Attorney General Eric Holder’s call for ending mandatory minimum sentences for low-level drug offenders has sparked a national debate on drug policy that should have begun 25 years ago.

During last Monday’s speech on drug policy reform, Holder repeatedly singled out “young people” as a special target, particularly “the fact that young black and Latino men are disproportionately likely to become involved in our criminal justice system — as victims as well as perpetrators.”

This is a common refrain — but increasingly untrue. Law enforcement and public health agencies data now shows that U.S. drug abuse and crime problems have been shifting to older and whiter demographics over the last two decades — creating new realities for debate and policy.
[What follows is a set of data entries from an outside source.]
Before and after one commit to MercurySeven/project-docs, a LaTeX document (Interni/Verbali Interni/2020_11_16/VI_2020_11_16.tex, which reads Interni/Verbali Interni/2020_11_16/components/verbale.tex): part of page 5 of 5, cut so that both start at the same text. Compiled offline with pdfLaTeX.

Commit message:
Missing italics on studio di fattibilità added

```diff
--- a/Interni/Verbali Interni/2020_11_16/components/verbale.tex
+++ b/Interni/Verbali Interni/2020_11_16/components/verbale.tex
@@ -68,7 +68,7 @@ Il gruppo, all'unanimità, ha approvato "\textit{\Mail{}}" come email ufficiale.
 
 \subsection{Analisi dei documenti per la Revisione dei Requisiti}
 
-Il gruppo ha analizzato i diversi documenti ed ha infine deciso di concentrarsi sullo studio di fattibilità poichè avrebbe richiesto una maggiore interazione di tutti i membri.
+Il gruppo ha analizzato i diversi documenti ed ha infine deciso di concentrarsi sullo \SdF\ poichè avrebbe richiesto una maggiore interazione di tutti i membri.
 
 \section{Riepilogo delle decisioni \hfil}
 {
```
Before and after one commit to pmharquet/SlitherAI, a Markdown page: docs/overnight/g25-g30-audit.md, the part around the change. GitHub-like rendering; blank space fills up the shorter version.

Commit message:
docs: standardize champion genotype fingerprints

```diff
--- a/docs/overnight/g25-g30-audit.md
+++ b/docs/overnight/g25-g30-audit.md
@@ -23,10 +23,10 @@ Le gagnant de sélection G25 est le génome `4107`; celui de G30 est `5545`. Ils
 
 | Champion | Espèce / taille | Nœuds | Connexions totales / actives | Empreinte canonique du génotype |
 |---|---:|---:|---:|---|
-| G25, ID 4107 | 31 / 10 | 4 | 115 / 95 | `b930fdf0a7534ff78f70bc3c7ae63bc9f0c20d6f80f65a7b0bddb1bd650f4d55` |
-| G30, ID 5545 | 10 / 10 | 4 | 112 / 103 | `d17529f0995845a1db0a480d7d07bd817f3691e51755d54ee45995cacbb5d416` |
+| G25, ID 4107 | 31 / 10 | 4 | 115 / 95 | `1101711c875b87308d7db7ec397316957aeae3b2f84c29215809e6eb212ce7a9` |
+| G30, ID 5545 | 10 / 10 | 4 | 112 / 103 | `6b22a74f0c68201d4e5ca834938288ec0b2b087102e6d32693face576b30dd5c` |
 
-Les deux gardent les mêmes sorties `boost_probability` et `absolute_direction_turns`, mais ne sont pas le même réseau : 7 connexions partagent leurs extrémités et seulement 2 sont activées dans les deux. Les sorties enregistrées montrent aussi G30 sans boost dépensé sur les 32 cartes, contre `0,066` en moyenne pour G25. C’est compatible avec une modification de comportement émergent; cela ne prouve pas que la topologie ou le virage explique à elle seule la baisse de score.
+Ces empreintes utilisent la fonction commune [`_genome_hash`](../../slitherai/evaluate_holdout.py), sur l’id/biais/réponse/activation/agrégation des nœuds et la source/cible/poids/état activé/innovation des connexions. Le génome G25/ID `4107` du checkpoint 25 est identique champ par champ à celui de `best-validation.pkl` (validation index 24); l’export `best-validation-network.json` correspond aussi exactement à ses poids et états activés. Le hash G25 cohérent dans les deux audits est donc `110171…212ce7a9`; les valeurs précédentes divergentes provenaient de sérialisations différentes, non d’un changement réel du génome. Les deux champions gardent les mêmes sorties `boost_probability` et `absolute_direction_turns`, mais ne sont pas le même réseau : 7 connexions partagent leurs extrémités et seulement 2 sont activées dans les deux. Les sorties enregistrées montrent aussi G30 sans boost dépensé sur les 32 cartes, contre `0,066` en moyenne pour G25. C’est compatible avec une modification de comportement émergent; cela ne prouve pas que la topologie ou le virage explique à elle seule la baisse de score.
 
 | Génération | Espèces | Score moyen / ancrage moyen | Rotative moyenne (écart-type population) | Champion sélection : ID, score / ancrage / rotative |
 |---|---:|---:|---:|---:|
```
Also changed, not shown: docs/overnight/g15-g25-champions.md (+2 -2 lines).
Unfortunately, national discussions of crime, gun violence and other vital social issues are continuing as if the last 20 years never happened.
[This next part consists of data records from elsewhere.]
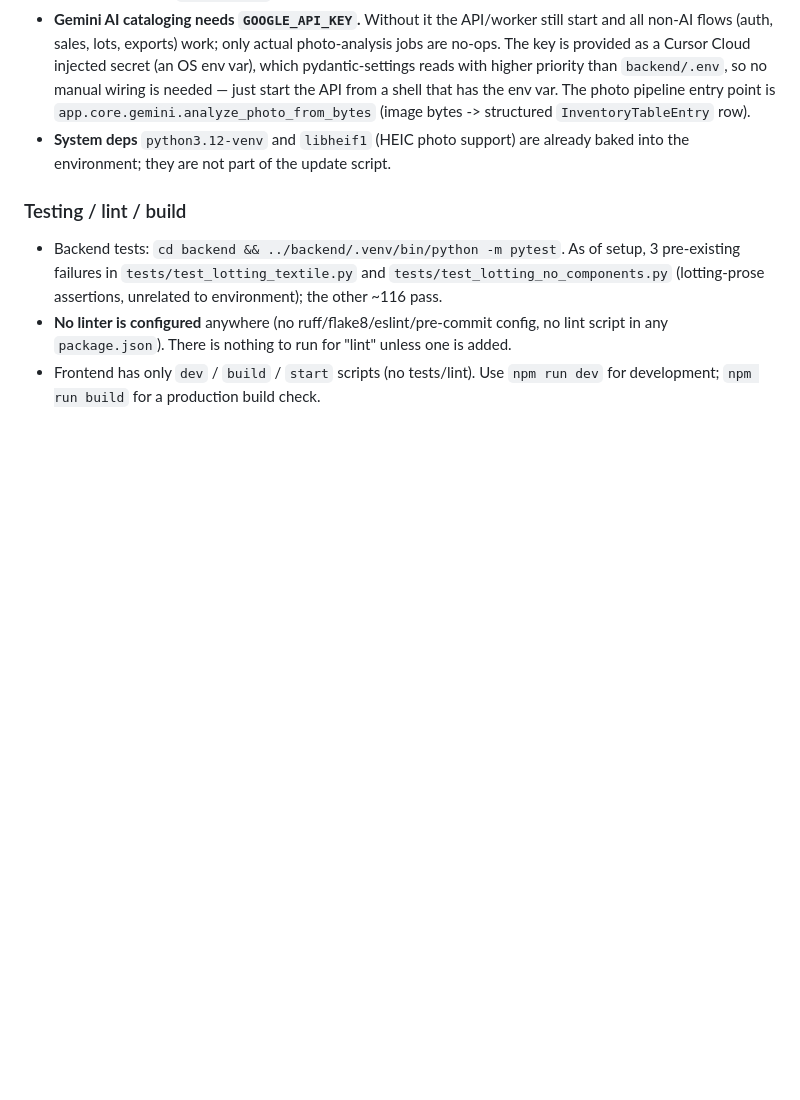
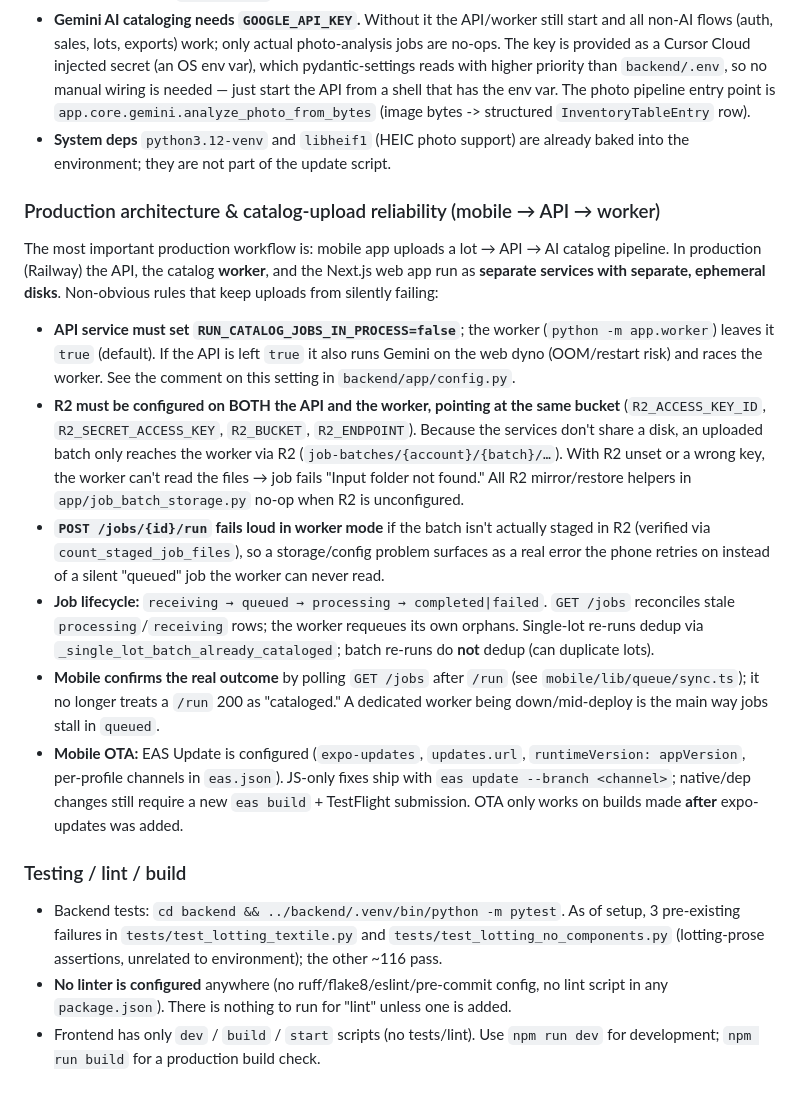
Before and after one commit to zorntyler540-byte/-estate-ez, a Markdown page: AGENTS.md, the part around the change. GitHub-like rendering; blank space fills up the shorter version.

Commit message:
Document production worker architecture + catalog-upload reliability rules
Co-authored-by: zorntyler540-byte <zorntyler540-byte@users.noreply.github.com>

```diff
--- a/AGENTS.md
+++ b/AGENTS.md
@@ -43,6 +43,34 @@ cloud-specific gotchas; do not duplicate standard docs.
 - **System deps** `python3.12-venv` and `libheif1` (HEIC photo support) are already baked
   into the environment; they are not part of the update script.
 
+### Production architecture & catalog-upload reliability (mobile → API → worker)
+
+The most important production workflow is: mobile app uploads a lot → API → AI catalog pipeline.
+In production (Railway) the API, the catalog **worker**, and the Next.js web app run as **separate
+services with separate, ephemeral disks**. Non-obvious rules that keep uploads from silently failing:
+
+- **API service must set `RUN_CATALOG_JOBS_IN_PROCESS=false`**; the worker (`python -m app.worker`)
+  leaves it `true` (default). If the API is left `true` it also runs Gemini on the web dyno (OOM/restart
+  risk) and races the worker. See the comment on this setting in `backend/app/config.py`.
+- **R2 must be configured on BOTH the API and the worker, pointing at the same bucket**
+  (`R2_ACCESS_KEY_ID`, `R2_SECRET_ACCESS_KEY`, `R2_BUCKET`, `R2_ENDPOINT`). Because the services don't
+  share a disk, an uploaded batch only reaches the worker via R2 (`job-batches/{account}/{batch}/…`).
+  With R2 unset or a wrong key, the worker can't read the files → job fails "Input folder not found."
+  All R2 mirror/restore helpers in `app/job_batch_storage.py` no-op when R2 is unconfigured.
+- **`POST /jobs/{id}/run` fails loud in worker mode** if the batch isn't actually staged in R2
+  (verified via `count_staged_job_files`), so a storage/config problem surfaces as a real error the
+  phone retries on instead of a silent "queued" job the worker can never read.
+- **Job lifecycle:** `receiving → queued → processing → completed|failed`. `GET /jobs` reconciles stale
+  `processing`/`receiving` rows; the worker requeues its own orphans. Single-lot re-runs dedup via
+  `_single_lot_batch_already_cataloged`; batch re-runs do **not** dedup (can duplicate lots).
+- **Mobile confirms the real outcome** by polling `GET /jobs` after `/run` (see `mobile/lib/queue/sync.ts`);
+  it no longer treats a `/run` 200 as "cataloged." A dedicated worker being down/mid-deploy is the main
+  way jobs stall in `queued`.
+- **Mobile OTA:** EAS Update is configured (`expo-updates`, `updates.url`, `runtimeVersion: appVersion`,
+  per-profile channels in `eas.json`). JS-only fixes ship with `eas update --branch <channel>`; native/dep
+  changes still require a new `eas build` + TestFlight submission. OTA only works on builds made **after**
+  expo-updates was added.
+
 ### Testing / lint / build
 
 - Backend tests: `cd backend && ../backend/.venv/bin/python -m pytest`. As of setup, 3
```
Only one state, California, has kept reliable, complete arrest statistics over several decades by race, sex, offense and age. But California’s drug arrest and abuse trends often reflect (or are harbingers of) national trends, and in the Golden State developments are challenging every major premise of the drug-policy debate.